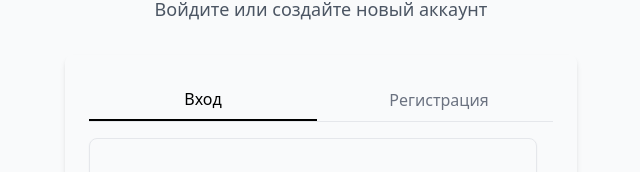
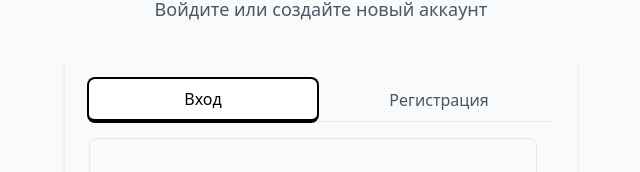
Before and after one commit to shev05/test_post_2, a React (Vite) app: page /login in a window 1280 px wide. Shown: the part 159-331 px from the top of the page, without its empty margins (319-959 px from the left). Built offline with nearby package versions, Linux system fonts and the light colour scheme.

Commit message:
add-button-in-ui

```diff
--- a/src/App.tsx
+++ b/src/App.tsx
@@ -3,10 +3,21 @@ import './index.css'
 import Home from './pages/Home/Home'
 import Login from './pages/login/LoginPage'
 import { PATHS } from './shared/constants/route/routes'
+import { Toaster } from 'react-hot-toast'
 
 function App() {
   return (
     <Router>
+      <Toaster
+        position="top-right"
+        toastOptions={{
+          duration: 4000,
+          style: {
+            background: '#363636',
+            color: '#fff',
+          },
+        }}
+      />
       <Routes>
         <Route
           path={PATHS.LOGIN}
--- /dev/null
+++ b/src/components/ui/Button.tsx
@@ -0,0 +1,20 @@
+import type { ReactNode } from 'react'
+
+type IProps = {
+  type?: 'button' | 'submit' | 'reset'
+  children: ReactNode
+  className?: string
+  onClick?: () => void
+}
+
+export function Button({ type = 'button', children, className = '', onClick }: IProps) {
+  return (
+    <button
+      type={type}
+      onClick={onClick}
+      className={`focus:outline-none rounded-md px-4 py-2 font-medium ${className}`}
+    >
+      {children}
+    </button>
+  )
+}
--- a/src/components/ui/textFromField.tsx
+++ b/src/components/ui/textFromField.tsx
@@ -1,19 +1,20 @@
 import { useState } from 'react'
 import type { UseFormRegisterReturn } from 'react-hook-form'
 import { Eye, EyeOff } from 'lucide-react'
+import { InputType } from '../../shared/constants/enum/input'
 
 interface TextFormFieldProps {
   label: string
   placeholder?: string
   register: UseFormRegisterReturn
-  type?: 'text' | 'email' | 'password' | 'number'
+  type?: InputType.TEXT | InputType.EMAIL | InputType.PASSWORD | InputType.NUMBER
   error?: string
 }
 
-export const TextFormField = ({ label, placeholder = '', register, type = 'text', error }: TextFormFieldProps) => {
+export const TextFormField = ({ label, placeholder = '', register, type = InputType.TEXT, error }: TextFormFieldProps) => {
   const [showPassword, setShowPassword] = useState(false)
 
-  const inputType = type === 'password' ? (showPassword ? 'text' : 'password') : type
+  const inputType = type === InputType.PASSWORD ? (showPassword ? InputType.TEXT : InputType.PASSWORD) : type
 
   return (
     <div className="w-full space-y-2">
@@ -30,12 +31,12 @@ export const TextFormField = ({ label, placeholder = '', register, type = 'text'
           type={inputType}
           placeholder={placeholder}
           className={`focus:outline-none w-full rounded-md border border-gray-300 px-3 py-2 shadow-sm focus:border-black focus:ring-2 focus:ring-black ${
-            type === 'password' ? 'pr-10' : ''
+            type === InputType.PASSWORD ? 'pr-10' : ''
           }`}
           {...register}
         />
 
-        {type === 'password' && (
+        {type === InputType.PASSWORD && (
           <button
             type="button"
             className="focus:outline-none absolute right-3 top-1/2 -translate-y-1/2 transform text-gray-400 hover:text-gray-600"
--- a/src/pages/login/LoginForm.tsx
+++ b/src/pages/login/LoginForm.tsx
@@ -9,6 +9,8 @@ import { useNavigate } from 'react-router-dom'
 import { PATHS } from '../../shared/constants/route/routes'
 import toast from 'react-hot-toast'
 import { TOAST_TEXT } from '../../shared/constants/text/ToastText'
+import { InputType } from '../../shared/constants/enum/input'
+import { Button } from '../../components/ui/Button'
 
 export default function LoginForm() {
   const {
@@ -50,7 +52,7 @@ export default function LoginForm() {
           label="Почта"
           placeholder="Введите почту"
           register={register('email')}
-          type="email"
+          type={InputType.EMAIL}
           error={errors.email?.message}
         />
 
@@ -58,17 +60,17 @@ export default function LoginForm() {
           label="Пароль"
           placeholder="Введите пароль"
           register={register('password')}
-          type="password"
+          type={InputType.PASSWORD}
           error={errors.password?.message}
         />
       </div>
 
-      <button
+      <Button
         type="submit"
-        className="focus:outline-none w-full rounded-md bg-black px-4 py-2 font-medium text-white hover:bg-gray-800 focus:ring-2 focus:ring-black focus:ring-offset-2"
+        className="w-full bg-black text-white hover:bg-gray-800"
       >
         {isLoading ? 'Вход...' : 'Вход'}
-      </button>
+      </Button>
     </form>
   )
 }
--- a/src/pages/login/LoginPage.tsx
+++ b/src/pages/login/LoginPage.tsx
@@ -2,6 +2,7 @@ import { useState } from 'react'
 import LoginForm from './LoginForm'
 import RegisterForm from './RegisterForm'
 import { LoginEnum, type LoginType } from '../../shared/constants/enum/LoginEnum'
+import { Button } from '../../components/ui/Button'
 
 export default function Login() {
   const [activeTab, setActiveTab] = useState<LoginType>(LoginEnum.LOGIN)
@@ -14,27 +15,25 @@ export default function Login() {
           <p className="mt-2 text-lg text-gray-600">Войдите или создайте новый аккаунт</p>
         </div>
         <div className="rounded-lg p-6 shadow-md">
-          <div className="grid grid-cols-2 gap-2 border-b border-gray-200 dark:border-gray-700">
-            <button
+          <div className="grid grid-cols-2 gap-2 border-b border-gray-200">
+            <Button
+              type="button"
               onClick={() => setActiveTab(LoginEnum.LOGIN)}
-              className={`px-4 py-2 text-center font-medium transition-colors ${
-                activeTab === LoginEnum.LOGIN
-                  ? 'border-b-2 border-black text-black dark:border-white dark:text-white'
-                  : 'text-gray-500 hover:text-gray-700 dark:text-gray-400 dark:hover:text-gray-300'
+              className={`bg-white px-4 py-2 text-center font-medium transition-colors ${
+                activeTab === LoginEnum.LOGIN ? 'border-b-2 border-black text-black ring-2 ring-black' : 'text-gray-600'
               }`}
             >
               Вход
-            </button>
-            <button
+            </Button>
+            <Button
+              type="button"
               onClick={() => setActiveTab(LoginEnum.REGISTER)}
               className={`px-4 py-2 text-center font-medium transition-colors ${
-                activeTab === LoginEnum.REGISTER
-                  ? 'border-b-2 border-black text-black dark:border-white dark:text-white'
-                  : 'text-gray-500 hover:text-gray-700 dark:text-gray-400 dark:hover:text-gray-300'
+                activeTab === LoginEnum.REGISTER ? 'border-b-2 border-black text-black ring-2 ring-black' : 'text-gray-600'
               }`}
             >
               Регистрация
-            </button>
+            </Button>
           </div>
           <div className="mt-4">
             {activeTab === LoginEnum.LOGIN && <LoginForm />}
--- a/src/pages/login/RegisterForm.tsx
+++ b/src/pages/login/RegisterForm.tsx
@@ -7,6 +7,8 @@ import { useRegisterMutation } from '../../services/api/auth/authEnpoints'
 import { hashPassword } from './Hash/hashPassword'
 import toast from 'react-hot-toast'
 import { TOAST_TEXT } from '../../shared/constants/text/ToastText'
+import { InputType } from '../../shared/constants/enum/input'
+import { Button } from '../../components/ui/Button'
 
 export default function RegisterForm() {
   const {
@@ -46,14 +48,14 @@ export default function RegisterForm() {
           label="Имя"
           placeholder="Введите имя"
           register={register('fullName')}
-          type="text"
+          type={InputType.TEXT}
           error={errors.fullName?.message}
         />
         <TextFormField
           label="Почта"
           placeholder="Введите почту"
           register={register('email')}
-          type="email"
+          type={InputType.EMAIL}
           error={errors.email?.message}
         />
 
@@ -61,17 +63,17 @@ export default function RegisterForm() {
           label="Пароль"
           placeholder="Введите пароль"
           register={register('password')}
-          type="password"
+          type={InputType.PASSWORD}
           error={errors.password?.message}
         />
       </div>
 
-      <button
+      <Button
         type="submit"
-        className="focus:outline-none w-full rounded-md bg-black px-4 py-2 font-medium text-white hover:bg-gray-800 focus:ring-2 focus:ring-black focus:ring-offset-2"
+        className="w-full bg-black text-white hover:bg-gray-800"
       >
-        {isLoading ? 'Регистриуем...' : 'Регистрация'}
-      </button>
+        {isLoading ? 'Регистрация...' : 'Регистрация'}
+      </Button>
     </form>
   )
 }
--- /dev/null
+++ b/src/shared/constants/enum/input.ts
@@ -0,0 +1,6 @@
+export enum InputType {
+  TEXT = 'text',
+  EMAIL = 'email',
+  PASSWORD = 'password',
+  NUMBER = 'number',
+}
```
Also changed, not shown: 1 other file (tests, documents, lock files or other folders).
==============================
__EXERCISE OBJECTIVE__:
Using the entries above, find all lines with "UseFormRegisterReturn". Copy them.

__RESPONSE FOR THIS EXERCISE__:
 import type { UseFormRegisterReturn } from 'react-hook-form'
   register: UseFormRegisterReturn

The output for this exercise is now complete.